• WHAT TO DO
From the first line to the last, repeat the data below exactly.

--------

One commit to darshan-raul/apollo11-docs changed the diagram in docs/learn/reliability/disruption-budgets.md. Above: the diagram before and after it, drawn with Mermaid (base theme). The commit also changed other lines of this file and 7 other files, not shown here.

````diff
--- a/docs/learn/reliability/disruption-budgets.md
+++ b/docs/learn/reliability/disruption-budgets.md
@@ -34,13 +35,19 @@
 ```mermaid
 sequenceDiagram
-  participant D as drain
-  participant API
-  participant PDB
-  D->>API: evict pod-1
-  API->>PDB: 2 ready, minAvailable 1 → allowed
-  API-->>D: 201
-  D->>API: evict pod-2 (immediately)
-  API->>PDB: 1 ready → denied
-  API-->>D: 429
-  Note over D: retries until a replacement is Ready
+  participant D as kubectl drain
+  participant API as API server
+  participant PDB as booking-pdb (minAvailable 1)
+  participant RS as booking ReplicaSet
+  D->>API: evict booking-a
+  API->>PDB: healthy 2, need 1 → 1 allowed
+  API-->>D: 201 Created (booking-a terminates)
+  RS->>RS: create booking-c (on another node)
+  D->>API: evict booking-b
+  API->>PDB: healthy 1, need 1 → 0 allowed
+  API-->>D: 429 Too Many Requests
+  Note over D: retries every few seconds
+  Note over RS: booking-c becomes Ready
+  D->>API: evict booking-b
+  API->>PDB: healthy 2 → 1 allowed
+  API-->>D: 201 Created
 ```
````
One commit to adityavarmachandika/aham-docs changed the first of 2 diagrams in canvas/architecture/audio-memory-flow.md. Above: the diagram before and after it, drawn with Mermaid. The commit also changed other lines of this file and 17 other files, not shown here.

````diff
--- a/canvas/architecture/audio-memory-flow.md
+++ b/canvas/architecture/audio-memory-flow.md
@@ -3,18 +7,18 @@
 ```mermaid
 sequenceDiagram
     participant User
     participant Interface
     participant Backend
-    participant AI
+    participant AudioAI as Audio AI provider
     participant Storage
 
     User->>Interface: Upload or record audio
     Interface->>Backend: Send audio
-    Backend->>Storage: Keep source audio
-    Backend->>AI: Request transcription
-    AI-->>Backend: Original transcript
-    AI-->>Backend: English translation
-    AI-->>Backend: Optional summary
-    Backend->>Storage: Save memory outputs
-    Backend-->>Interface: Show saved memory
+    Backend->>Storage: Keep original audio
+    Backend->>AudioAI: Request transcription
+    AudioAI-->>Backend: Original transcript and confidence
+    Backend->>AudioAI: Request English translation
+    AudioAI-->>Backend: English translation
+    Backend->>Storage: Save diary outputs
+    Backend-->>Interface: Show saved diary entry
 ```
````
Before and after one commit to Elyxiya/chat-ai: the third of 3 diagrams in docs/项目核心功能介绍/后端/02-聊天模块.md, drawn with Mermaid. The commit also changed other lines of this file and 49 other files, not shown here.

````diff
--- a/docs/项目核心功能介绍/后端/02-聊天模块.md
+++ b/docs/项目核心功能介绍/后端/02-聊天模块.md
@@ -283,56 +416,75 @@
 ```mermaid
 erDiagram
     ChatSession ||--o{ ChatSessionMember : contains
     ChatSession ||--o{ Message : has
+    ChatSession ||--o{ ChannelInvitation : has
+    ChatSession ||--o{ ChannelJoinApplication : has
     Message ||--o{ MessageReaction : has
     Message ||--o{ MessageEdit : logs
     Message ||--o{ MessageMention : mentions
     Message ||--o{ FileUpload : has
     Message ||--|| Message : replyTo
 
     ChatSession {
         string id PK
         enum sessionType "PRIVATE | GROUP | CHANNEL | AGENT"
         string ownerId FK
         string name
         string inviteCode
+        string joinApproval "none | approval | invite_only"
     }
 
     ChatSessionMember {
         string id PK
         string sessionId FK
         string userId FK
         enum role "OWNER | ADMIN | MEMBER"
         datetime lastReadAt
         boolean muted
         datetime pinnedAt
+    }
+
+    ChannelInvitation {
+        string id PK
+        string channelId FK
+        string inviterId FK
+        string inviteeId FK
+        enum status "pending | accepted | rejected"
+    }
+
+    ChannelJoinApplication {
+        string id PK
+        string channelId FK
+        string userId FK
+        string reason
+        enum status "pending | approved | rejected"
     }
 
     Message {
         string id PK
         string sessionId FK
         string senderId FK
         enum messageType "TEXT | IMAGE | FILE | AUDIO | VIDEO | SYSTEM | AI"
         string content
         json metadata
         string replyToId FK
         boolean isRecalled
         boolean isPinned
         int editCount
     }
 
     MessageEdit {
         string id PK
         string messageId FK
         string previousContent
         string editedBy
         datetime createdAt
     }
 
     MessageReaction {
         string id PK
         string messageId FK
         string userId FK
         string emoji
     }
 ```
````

--------

• TASK SOLUTION
One commit to darshan-raul/apollo11-docs changed the diagram in docs/learn/reliability/disruption-budgets.md. Above: the diagram before and after it, drawn with Mermaid (base theme). The commit also changed other lines of this file and 7 other files, not shown here.

````diff
--- a/docs/learn/reliability/disruption-budgets.md
+++ b/docs/learn/reliability/disruption-budgets.md
@@ -34,13 +35,19 @@
 ```mermaid
 sequenceDiagram
-  participant D as drain
-  participant API
-  participant PDB
-  D->>API: evict pod-1
-  API->>PDB: 2 ready, minAvailable 1 → allowed
-  API-->>D: 201
-  D->>API: evict pod-2 (immediately)
-  API->>PDB: 1 ready → denied
-  API-->>D: 429
-  Note over D: retries until a replacement is Ready
+  participant D as kubectl drain
+  participant API as API server
+  participant PDB as booking-pdb (minAvailable 1)
+  participant RS as booking ReplicaSet
+  D->>API: evict booking-a
+  API->>PDB: healthy 2, need 1 → 1 allowed
+  API-->>D: 201 Created (booking-a terminates)
+  RS->>RS: create booking-c (on another node)
+  D->>API: evict booking-b
+  API->>PDB: healthy 1, need 1 → 0 allowed
+  API-->>D: 429 Too Many Requests
+  Note over D: retries every few seconds
+  Note over RS: booking-c becomes Ready
+  D->>API: evict booking-b
+  API->>PDB: healthy 2 → 1 allowed
+  API-->>D: 201 Created
 ```
````
One commit to adityavarmachandika/aham-docs changed the first of 2 diagrams in canvas/architecture/audio-memory-flow.md. Above: the diagram before and after it, drawn with Mermaid. The commit also changed other lines of this file and 17 other files, not shown here.

````diff
--- a/canvas/architecture/audio-memory-flow.md
+++ b/canvas/architecture/audio-memory-flow.md
@@ -3,18 +7,18 @@
 ```mermaid
 sequenceDiagram
     participant User
     participant Interface
     participant Backend
-    participant AI
+    participant AudioAI as Audio AI provider
     participant Storage
 
     User->>Interface: Upload or record audio
     Interface->>Backend: Send audio
-    Backend->>Storage: Keep source audio
-    Backend->>AI: Request transcription
-    AI-->>Backend: Original transcript
-    AI-->>Backend: English translation
-    AI-->>Backend: Optional summary
-    Backend->>Storage: Save memory outputs
-    Backend-->>Interface: Show saved memory
+    Backend->>Storage: Keep original audio
+    Backend->>AudioAI: Request transcription
+    AudioAI-->>Backend: Original transcript and confidence
+    Backend->>AudioAI: Request English translation
+    AudioAI-->>Backend: English translation
+    Backend->>Storage: Save diary outputs
+    Backend-->>Interface: Show saved diary entry
 ```
````
Before and after one commit to Elyxiya/chat-ai: the third of 3 diagrams in docs/项目核心功能介绍/后端/02-聊天模块.md, drawn with Mermaid. The commit also changed other lines of this file and 49 other files, not shown here.

````diff
--- a/docs/项目核心功能介绍/后端/02-聊天模块.md
+++ b/docs/项目核心功能介绍/后端/02-聊天模块.md
@@ -283,56 +416,75 @@
 ```mermaid
 erDiagram
     ChatSession ||--o{ ChatSessionMember : contains
     ChatSession ||--o{ Message : has
+    ChatSession ||--o{ ChannelInvitation : has
+    ChatSession ||--o{ ChannelJoinApplication : has
     Message ||--o{ MessageReaction : has
     Message ||--o{ MessageEdit : logs
     Message ||--o{ MessageMention : mentions
     Message ||--o{ FileUpload : has
     Message ||--|| Message : replyTo
 
     ChatSession {
         string id PK
         enum sessionType "PRIVATE | GROUP | CHANNEL | AGENT"
         string ownerId FK
         string name
         string inviteCode
+        string joinApproval "none | approval | invite_only"
     }
 
     ChatSessionMember {
         string id PK
         string sessionId FK
         string userId FK
         enum role "OWNER | ADMIN | MEMBER"
         datetime lastReadAt
         boolean muted
         datetime pinnedAt
+    }
+
+    ChannelInvitation {
+        string id PK
+        string channelId FK
+        string inviterId FK
+        string inviteeId FK
+        enum status "pending | accepted | rejected"
+    }
+
+    ChannelJoinApplication {
+        string id PK
+        string channelId FK
+        string userId FK
+        string reason
+        enum status "pending | approved | rejected"
     }
 
     Message {
         string id PK
         string sessionId FK
         string senderId FK
         enum messageType "TEXT | IMAGE | FILE | AUDIO | VIDEO | SYSTEM | AI"
         string content
         json metadata
         string replyToId FK
         boolean isRecalled
         boolean isPinned
         int editCount
     }
 
     MessageEdit {
         string id PK
         string messageId FK
         string previousContent
         string editedBy
         datetime createdAt
     }
 
     MessageReaction {
         string id PK
         string messageId FK
         string userId FK
         string emoji
     }
 ```
````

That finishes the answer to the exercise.